"THAT'S DEPRESSING!" remarked a preservice teacher about the likely consequences of China and India achieving the energy-intensive lifestyle of the United States. She had just been looking at the record of average surface temperatures of the Earth. The year 1998 was the warmest since reliable temperature records have been kept, and the twentieth year in a row in which the average global surface temperature was higher than the 119-year average. The next year, 1999, was the fifth warmest on record; the six warmest years on record have occurred in the last decade.(1)
If the global warming trend continues, the results could be depressing indeed: melting polar ice along with thermal expansion of the oceans could raise the sea level, flooding coastal cities, and many agricultural landscapes could dry out, becoming deserts. And yet, as the class studied the issue further, we learned that the news is not all bad.

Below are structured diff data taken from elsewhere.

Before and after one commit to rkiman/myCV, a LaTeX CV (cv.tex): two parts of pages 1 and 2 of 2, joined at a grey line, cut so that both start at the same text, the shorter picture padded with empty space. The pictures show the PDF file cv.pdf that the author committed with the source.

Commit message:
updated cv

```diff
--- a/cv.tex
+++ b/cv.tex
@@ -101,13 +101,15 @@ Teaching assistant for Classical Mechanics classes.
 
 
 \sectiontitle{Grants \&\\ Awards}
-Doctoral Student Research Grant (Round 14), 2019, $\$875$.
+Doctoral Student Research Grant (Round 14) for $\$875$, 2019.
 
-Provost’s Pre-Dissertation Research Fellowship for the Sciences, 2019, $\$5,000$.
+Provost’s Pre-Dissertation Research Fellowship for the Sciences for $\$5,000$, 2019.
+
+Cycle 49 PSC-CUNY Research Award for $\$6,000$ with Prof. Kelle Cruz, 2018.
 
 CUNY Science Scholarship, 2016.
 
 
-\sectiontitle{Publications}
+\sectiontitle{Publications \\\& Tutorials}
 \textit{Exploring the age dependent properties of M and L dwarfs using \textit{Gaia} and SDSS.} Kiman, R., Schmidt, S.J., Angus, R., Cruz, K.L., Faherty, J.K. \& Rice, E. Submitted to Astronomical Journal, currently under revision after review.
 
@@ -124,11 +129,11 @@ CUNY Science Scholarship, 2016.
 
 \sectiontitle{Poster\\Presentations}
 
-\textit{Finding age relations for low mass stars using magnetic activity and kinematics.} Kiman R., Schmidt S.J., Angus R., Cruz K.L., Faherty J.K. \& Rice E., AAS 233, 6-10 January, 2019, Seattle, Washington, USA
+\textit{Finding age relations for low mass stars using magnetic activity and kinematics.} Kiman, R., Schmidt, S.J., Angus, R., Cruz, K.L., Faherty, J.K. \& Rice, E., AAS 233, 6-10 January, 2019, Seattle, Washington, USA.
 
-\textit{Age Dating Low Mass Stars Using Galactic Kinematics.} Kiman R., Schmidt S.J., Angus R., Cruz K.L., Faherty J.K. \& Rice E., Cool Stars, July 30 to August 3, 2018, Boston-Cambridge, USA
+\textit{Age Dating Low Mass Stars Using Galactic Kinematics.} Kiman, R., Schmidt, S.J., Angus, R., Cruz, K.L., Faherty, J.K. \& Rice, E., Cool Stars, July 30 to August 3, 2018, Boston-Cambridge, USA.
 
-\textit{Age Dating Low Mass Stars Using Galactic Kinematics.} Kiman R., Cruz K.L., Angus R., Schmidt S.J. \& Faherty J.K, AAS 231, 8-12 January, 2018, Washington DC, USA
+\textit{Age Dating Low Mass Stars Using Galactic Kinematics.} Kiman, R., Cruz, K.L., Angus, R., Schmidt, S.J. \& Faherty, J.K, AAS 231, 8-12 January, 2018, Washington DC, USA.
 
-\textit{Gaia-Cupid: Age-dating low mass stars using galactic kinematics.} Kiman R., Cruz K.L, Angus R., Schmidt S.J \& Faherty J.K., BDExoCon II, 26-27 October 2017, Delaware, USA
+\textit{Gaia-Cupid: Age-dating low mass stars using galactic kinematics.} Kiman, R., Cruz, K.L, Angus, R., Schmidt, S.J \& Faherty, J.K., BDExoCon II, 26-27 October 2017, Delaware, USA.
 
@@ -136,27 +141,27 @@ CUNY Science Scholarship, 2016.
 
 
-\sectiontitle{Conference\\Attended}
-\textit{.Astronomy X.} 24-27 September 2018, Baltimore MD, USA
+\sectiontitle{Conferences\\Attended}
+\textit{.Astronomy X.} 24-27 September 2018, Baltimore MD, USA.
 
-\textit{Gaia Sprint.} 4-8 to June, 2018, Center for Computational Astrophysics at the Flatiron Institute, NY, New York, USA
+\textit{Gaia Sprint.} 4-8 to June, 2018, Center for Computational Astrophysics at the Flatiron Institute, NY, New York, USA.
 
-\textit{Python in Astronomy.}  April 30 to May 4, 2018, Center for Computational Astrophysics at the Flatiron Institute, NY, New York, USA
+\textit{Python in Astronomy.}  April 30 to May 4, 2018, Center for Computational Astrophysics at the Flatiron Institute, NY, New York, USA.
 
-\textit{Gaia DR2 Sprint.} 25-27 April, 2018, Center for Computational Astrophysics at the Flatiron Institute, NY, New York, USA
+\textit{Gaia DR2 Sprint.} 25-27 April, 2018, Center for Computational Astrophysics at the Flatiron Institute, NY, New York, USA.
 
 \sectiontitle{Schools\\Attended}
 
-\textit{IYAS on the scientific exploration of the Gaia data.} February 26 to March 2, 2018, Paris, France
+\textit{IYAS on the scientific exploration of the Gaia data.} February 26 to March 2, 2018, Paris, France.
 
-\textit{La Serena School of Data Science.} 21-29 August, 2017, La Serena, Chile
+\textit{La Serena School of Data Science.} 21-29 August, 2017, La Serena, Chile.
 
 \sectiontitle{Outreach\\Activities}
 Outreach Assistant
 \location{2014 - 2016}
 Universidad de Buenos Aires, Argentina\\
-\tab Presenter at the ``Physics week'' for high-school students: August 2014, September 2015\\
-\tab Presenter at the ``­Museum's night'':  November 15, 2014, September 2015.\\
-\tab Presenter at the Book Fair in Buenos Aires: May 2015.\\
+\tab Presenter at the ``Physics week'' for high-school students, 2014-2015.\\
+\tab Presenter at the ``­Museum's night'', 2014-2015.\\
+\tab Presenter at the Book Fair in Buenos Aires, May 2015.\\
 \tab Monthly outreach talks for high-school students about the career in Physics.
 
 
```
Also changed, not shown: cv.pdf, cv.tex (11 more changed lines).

The nations of the world have already taken collective action to solve one global atmospheric problem: depletion of the ozone layer. Global warming, as we will discuss below, is a different and a bigger problem, but scientists have already come together to measure, understand the causes of, and set goals for reducing the rate at which it occurs.
The preservice teacher quoted above was attending our college course on the value of Science-Technology-Society (STS) education for middle and upper elementary students. Social studies teachers have called for meaningful learning in social studies that is issues-centered, connects to students' lives, and provides opportunities for action taking.(2) We have developed a unit of study on global atmospheric change for school students, in the hope that teachers will find it useful to include this STS issue in their curriculum.(3) Global warming and ozone layer depletion exemplify the possibilities that await when teachers bring STS topics into the social studies classroom.
The STS movement, as it was advanced during the 1980s (largely due to Project Synthesis), challenged social studies teachers to prepare students to be scientifically literate as well as socially conscious.(4) The issues of global warming and ozone layer depletion are central to "Education for Citizenship in the 21st Century" and correlate closely to four of the ten strands of the NCSS social studies standards: (III) PEOPLE, PLACES, AND ENVIRONMENT; (VIII) SCIENCE, TECHNOLOGY, AND SOCIETY; (IX) GLOBAL CONNECTIONS; and (X) CIVIC IDEALS AND PRACTICES.(5) The purpose of this article is to describe some of the basic science that underlies the issues of global warming and ozone layer depletion, elaborate the rationale for including these issues in social studies, and provide related suggestions for social studies instruction. This information has been synthesized from comprehensive analyses published by scientists working together in large collaborations, and from works by the authors.(6)
Global warming and ozone layer depletion are two different problems (see the sidebar "Misconceptions about Global Atmospheric Change"). Global warming is caused by the "greenhouse effect," which is essential to life as we know it on planet Earth. Electromagnetic energy coming from the sun is absorbed by the Earth, which radiates some of this energy outward as infrared energy (heat). Some of this infrared energy escapes into space, but much of it is absorbed by "greenhouse gases" in the lower atmosphere (the troposphere) and is radiated back to the Earth as heat energy.
The greenhouse effect, then, is a warming of the Earth's surface that makes it hospitable to life. Without the greenhouse effect, the surface of the Earth would be a frigid -100 [degrees] F. Alternatively, a "runaway" greenhouse effect, like that found on the planet Venus, would result in a surface temperature of 900 [degrees] F or more. Greenhouse gases, including water vapor ([H.sub.2]O), carbon dioxide ([CO. …